(Records from a data collection)
════════
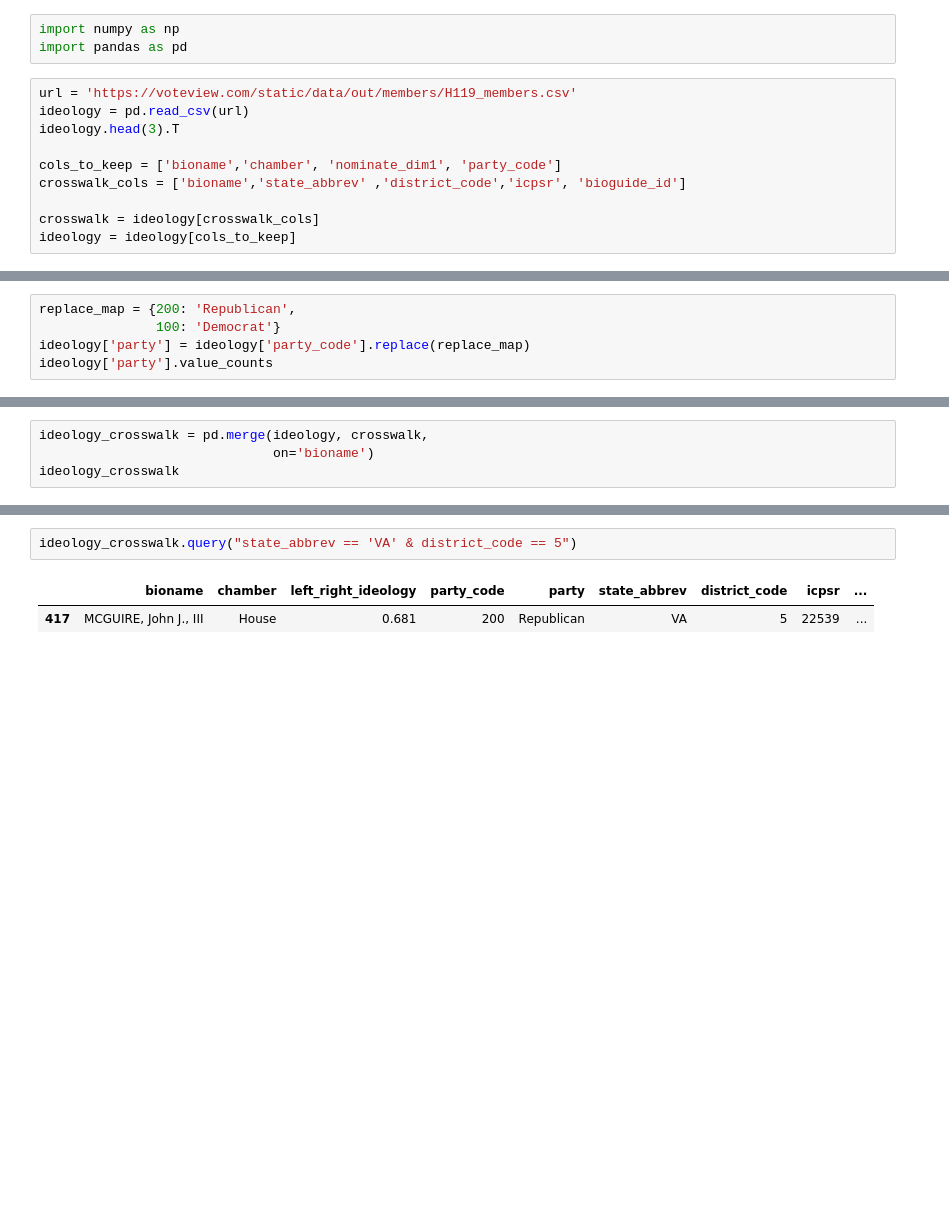
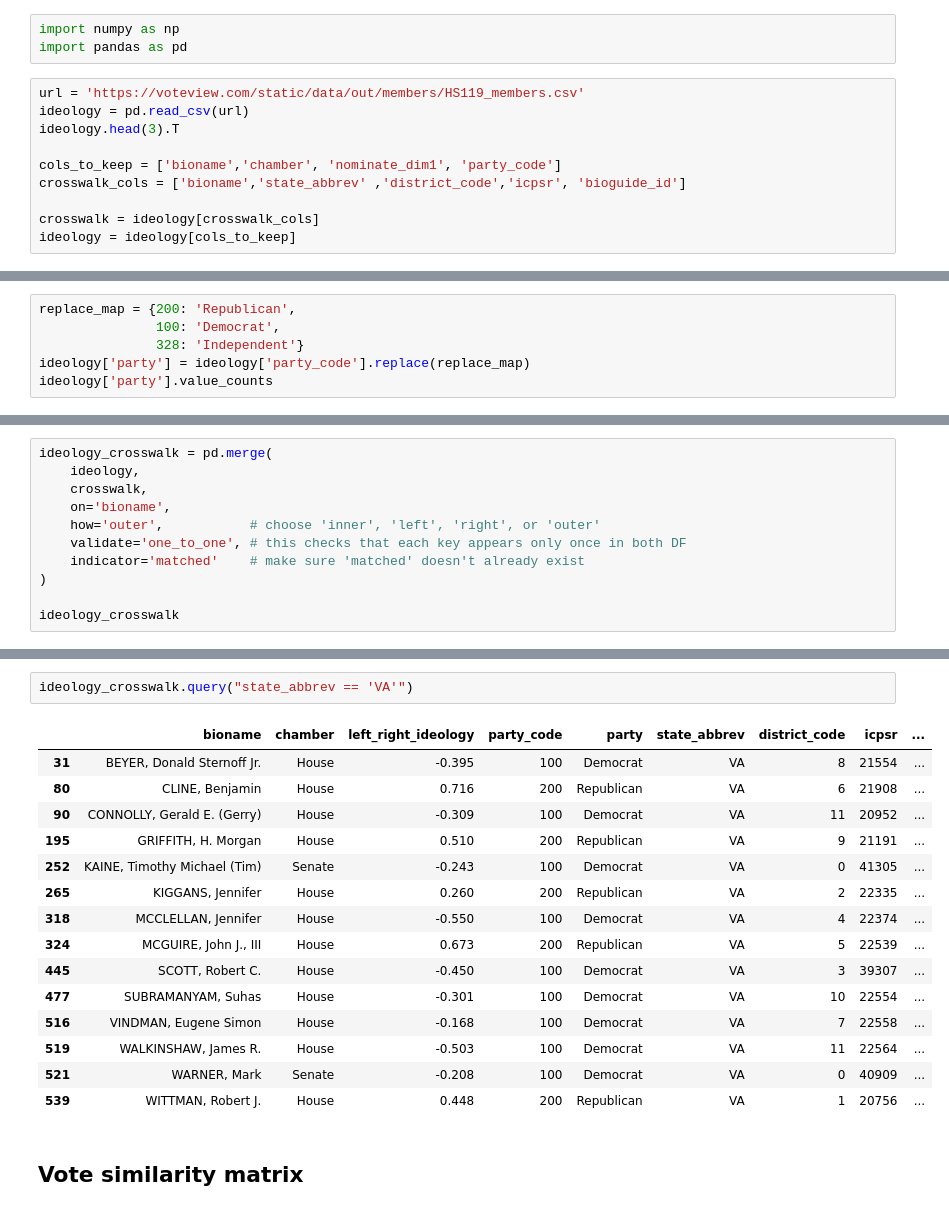
Before and after one commit to CastelAndres/DS6600Project, a Jupyter notebook: notebooks/ideology.ipynb, the cells around one changed output, grey strips where cells are left out. Drawn from its saved outputs; the diff is of its cells as text; blank space fills up the shorter version.

Commit message:
here we continued to clean up our data set

```diff
--- a/notebooks/ideology.ipynb
+++ b/notebooks/ideology.ipynb
@@ -2,7 +2,7 @@
 import numpy as np
 import pandas as pd
 # %%
-url = 'https://voteview.com/static/data/out/members/H119_members.csv'
+url = 'https://voteview.com/static/data/out/members/HS119_members.csv'
 ideology = pd.read_csv(url)
 ideology.head(3).T
 
@@ -20,7 +21,8 @@ party_code
 Name: count, dtype: int64
 # %%
 replace_map = {200: 'Republican',
-               100: 'Democrat'}
+               100: 'Democrat',
+               328: 'Independent'}
 ideology['party'] = ideology['party_code'].replace(replace_map)
 ideology['party'].value_counts
 # %% [output]
@@ -104,6 +106,13 @@ crosswalk
 # %%
-ideology_crosswalk = pd.merge(ideology, crosswalk,
-                              on='bioname')
+ideology_crosswalk = pd.merge(
+    ideology,
+    crosswalk,
+    on='bioname',
+    how='outer',           # choose 'inner', 'left', 'right', or 'outer'
+    validate='one_to_one', # this checks that each key appears only once in both DF
+    indicator='matched'    # make sure 'matched' doesn't already exist
+)
+
 ideology_crosswalk
 # %% [output]
 |  | bioname | chamber | left_right_ideology | party_code | party | state_abbrev | district_code | icpsr | ... |
@@ -122,5 +131,20 @@ ideology_crosswalk
 # %%
-ideology_crosswalk.query("state_abbrev == 'VA' & district_code == 5")
+ideology_crosswalk.query("state_abbrev == 'VA'")
 # %% [output]
 |  | bioname | chamber | left_right_ideology | party_code | party | state_abbrev | district_code | icpsr | ... |
-| 417 | MCGUIRE, John J., III | House | 0.681 | 200 | Republican | VA | 5 | 22539 | ... |
+| 31 | BEYER, Donald Sternoff Jr. | House | -0.395 | 100 | Democrat | VA | 8 | 21554 | ... |
+| 80 | CLINE, Benjamin | House | 0.716 | 200 | Republican | VA | 6 | 21908 | ... |
+| 90 | CONNOLLY, Gerald E. (Gerry) | House | -0.309 | 100 | Democrat | VA | 11 | 20952 | ... |
+| 195 | GRIFFITH, H. Morgan | House | 0.510 | 200 | Republican | VA | 9 | 21191 | ... |
+| 252 | KAINE, Timothy Michael (Tim) | Senate | -0.243 | 100 | Democrat | VA | 0 | 41305 | ... |
+| 265 | KIGGANS, Jennifer | House | 0.260 | 200 | Republican | VA | 2 | 22335 | ... |
+| 318 | MCCLELLAN, Jennifer | House | -0.550 | 100 | Democrat | VA | 4 | 22374 | ... |
+| 324 | MCGUIRE, John J., III | House | 0.673 | 200 | Republican | VA | 5 | 22539 | ... |
+| 445 | SCOTT, Robert C. | House | -0.450 | 100 | Democrat | VA | 3 | 39307 | ... |
+| 477 | SUBRAMANYAM, Suhas | House | -0.301 | 100 | Democrat | VA | 10 | 22554 | ... |
+| 516 | VINDMAN, Eugene Simon | House | -0.168 | 100 | Democrat | VA | 7 | 22558 | ... |
+| 519 | WALKINSHAW, James R. | House | -0.503 | 100 | Democrat | VA | 11 | 22564 | ... |
+| 521 | WARNER, Mark | Senate | -0.208 | 100 | Democrat | VA | 0 | 40909 | ... |
+| 539 | WITTMAN, Robert J. | House | 0.448 | 200 | Republican | VA | 1 | 20756 | ... |
+# %% [markdown]
+## Vote similarity matrix
```
Also changed, not shown: parts of 19 cells of this notebook.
════════
# Work item
Please repeat all of the data exactly as it stands, leaving the pictures out.

# Result of this exercise
Before and after one commit to CastelAndres/DS6600Project, a Jupyter notebook: notebooks/ideology.ipynb, the cells around one changed output, grey strips where cells are left out. Drawn from its saved outputs; the diff is of its cells as text; blank space fills up the shorter version.

Commit message:
here we continued to clean up our data set

```diff
--- a/notebooks/ideology.ipynb
+++ b/notebooks/ideology.ipynb
@@ -2,7 +2,7 @@
 import numpy as np
 import pandas as pd
 # %%
-url = 'https://voteview.com/static/data/out/members/H119_members.csv'
+url = 'https://voteview.com/static/data/out/members/HS119_members.csv'
 ideology = pd.read_csv(url)
 ideology.head(3).T
 
@@ -20,7 +21,8 @@ party_code
 Name: count, dtype: int64
 # %%
 replace_map = {200: 'Republican',
-               100: 'Democrat'}
+               100: 'Democrat',
+               328: 'Independent'}
 ideology['party'] = ideology['party_code'].replace(replace_map)
 ideology['party'].value_counts
 # %% [output]
@@ -104,6 +106,13 @@ crosswalk
 # %%
-ideology_crosswalk = pd.merge(ideology, crosswalk,
-                              on='bioname')
+ideology_crosswalk = pd.merge(
+    ideology,
+    crosswalk,
+    on='bioname',
+    how='outer',           # choose 'inner', 'left', 'right', or 'outer'
+    validate='one_to_one', # this checks that each key appears only once in both DF
+    indicator='matched'    # make sure 'matched' doesn't already exist
+)
+
 ideology_crosswalk
 # %% [output]
 |  | bioname | chamber | left_right_ideology | party_code | party | state_abbrev | district_code | icpsr | ... |
@@ -122,5 +131,20 @@ ideology_crosswalk
 # %%
-ideology_crosswalk.query("state_abbrev == 'VA' & district_code == 5")
+ideology_crosswalk.query("state_abbrev == 'VA'")
 # %% [output]
 |  | bioname | chamber | left_right_ideology | party_code | party | state_abbrev | district_code | icpsr | ... |
-| 417 | MCGUIRE, John J., III | House | 0.681 | 200 | Republican | VA | 5 | 22539 | ... |
+| 31 | BEYER, Donald Sternoff Jr. | House | -0.395 | 100 | Democrat | VA | 8 | 21554 | ... |
+| 80 | CLINE, Benjamin | House | 0.716 | 200 | Republican | VA | 6 | 21908 | ... |
+| 90 | CONNOLLY, Gerald E. (Gerry) | House | -0.309 | 100 | Democrat | VA | 11 | 20952 | ... |
+| 195 | GRIFFITH, H. Morgan | House | 0.510 | 200 | Republican | VA | 9 | 21191 | ... |
+| 252 | KAINE, Timothy Michael (Tim) | Senate | -0.243 | 100 | Democrat | VA | 0 | 41305 | ... |
+| 265 | KIGGANS, Jennifer | House | 0.260 | 200 | Republican | VA | 2 | 22335 | ... |
+| 318 | MCCLELLAN, Jennifer | House | -0.550 | 100 | Democrat | VA | 4 | 22374 | ... |
+| 324 | MCGUIRE, John J., III | House | 0.673 | 200 | Republican | VA | 5 | 22539 | ... |
+| 445 | SCOTT, Robert C. | House | -0.450 | 100 | Democrat | VA | 3 | 39307 | ... |
+| 477 | SUBRAMANYAM, Suhas | House | -0.301 | 100 | Democrat | VA | 10 | 22554 | ... |
+| 516 | VINDMAN, Eugene Simon | House | -0.168 | 100 | Democrat | VA | 7 | 22558 | ... |
+| 519 | WALKINSHAW, James R. | House | -0.503 | 100 | Democrat | VA | 11 | 22564 | ... |
+| 521 | WARNER, Mark | Senate | -0.208 | 100 | Democrat | VA | 0 | 40909 | ... |
+| 539 | WITTMAN, Robert J. | House | 0.448 | 200 | Republican | VA | 1 | 20756 | ... |
+# %% [markdown]
+## Vote similarity matrix
```
Also changed, not shown: parts of 19 cells of this notebook.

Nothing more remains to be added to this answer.